• _PROBLEM REQUIREMENTS_
From the entries below, tally the lines with "offline" in them and reply with that figure only.

----------

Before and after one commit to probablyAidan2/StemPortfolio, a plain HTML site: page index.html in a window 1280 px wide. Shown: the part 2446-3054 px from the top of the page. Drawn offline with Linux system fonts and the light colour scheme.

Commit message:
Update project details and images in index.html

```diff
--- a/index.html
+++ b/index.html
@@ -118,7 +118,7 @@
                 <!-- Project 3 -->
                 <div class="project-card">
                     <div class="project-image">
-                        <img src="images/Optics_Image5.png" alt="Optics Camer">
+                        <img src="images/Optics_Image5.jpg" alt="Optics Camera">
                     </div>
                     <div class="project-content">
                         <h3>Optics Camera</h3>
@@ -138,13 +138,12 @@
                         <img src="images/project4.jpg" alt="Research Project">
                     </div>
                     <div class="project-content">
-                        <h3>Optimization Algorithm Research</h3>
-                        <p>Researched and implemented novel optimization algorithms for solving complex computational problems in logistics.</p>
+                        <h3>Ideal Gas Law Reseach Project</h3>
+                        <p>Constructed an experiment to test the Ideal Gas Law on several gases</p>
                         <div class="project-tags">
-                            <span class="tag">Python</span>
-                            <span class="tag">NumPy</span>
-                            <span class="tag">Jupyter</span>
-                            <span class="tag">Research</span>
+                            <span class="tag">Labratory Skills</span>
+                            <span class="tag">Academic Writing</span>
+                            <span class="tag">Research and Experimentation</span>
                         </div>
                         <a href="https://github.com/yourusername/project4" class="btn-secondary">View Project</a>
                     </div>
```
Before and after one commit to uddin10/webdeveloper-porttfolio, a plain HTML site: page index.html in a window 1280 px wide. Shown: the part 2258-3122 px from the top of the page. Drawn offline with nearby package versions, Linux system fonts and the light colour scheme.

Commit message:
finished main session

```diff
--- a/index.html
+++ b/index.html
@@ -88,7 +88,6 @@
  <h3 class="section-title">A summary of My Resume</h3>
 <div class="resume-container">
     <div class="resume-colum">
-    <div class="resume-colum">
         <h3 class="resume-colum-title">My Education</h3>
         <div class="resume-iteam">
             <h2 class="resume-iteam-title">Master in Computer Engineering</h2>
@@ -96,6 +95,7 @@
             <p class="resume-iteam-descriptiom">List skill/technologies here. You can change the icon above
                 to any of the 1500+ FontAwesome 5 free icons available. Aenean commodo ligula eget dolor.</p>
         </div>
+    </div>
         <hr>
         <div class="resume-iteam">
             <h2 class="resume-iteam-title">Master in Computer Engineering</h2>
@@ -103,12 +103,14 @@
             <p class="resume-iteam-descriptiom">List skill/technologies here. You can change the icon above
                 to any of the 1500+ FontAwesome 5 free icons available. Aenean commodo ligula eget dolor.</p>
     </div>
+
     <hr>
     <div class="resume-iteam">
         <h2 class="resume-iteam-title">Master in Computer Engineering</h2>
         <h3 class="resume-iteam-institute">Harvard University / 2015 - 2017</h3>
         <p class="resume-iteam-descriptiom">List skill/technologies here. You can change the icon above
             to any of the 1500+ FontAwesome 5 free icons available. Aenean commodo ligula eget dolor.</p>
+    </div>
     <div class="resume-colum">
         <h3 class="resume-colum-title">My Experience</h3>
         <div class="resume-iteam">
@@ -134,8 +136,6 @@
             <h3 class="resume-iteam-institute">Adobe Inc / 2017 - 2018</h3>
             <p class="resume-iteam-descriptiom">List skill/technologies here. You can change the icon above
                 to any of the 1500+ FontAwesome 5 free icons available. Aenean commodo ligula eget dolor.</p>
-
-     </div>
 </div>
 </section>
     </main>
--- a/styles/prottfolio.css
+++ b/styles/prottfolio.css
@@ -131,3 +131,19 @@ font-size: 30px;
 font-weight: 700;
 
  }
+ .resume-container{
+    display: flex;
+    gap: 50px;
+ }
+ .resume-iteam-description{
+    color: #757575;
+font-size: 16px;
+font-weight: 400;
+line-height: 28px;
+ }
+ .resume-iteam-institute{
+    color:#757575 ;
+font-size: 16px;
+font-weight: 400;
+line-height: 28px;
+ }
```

----------

• _ANSWER BOX_
2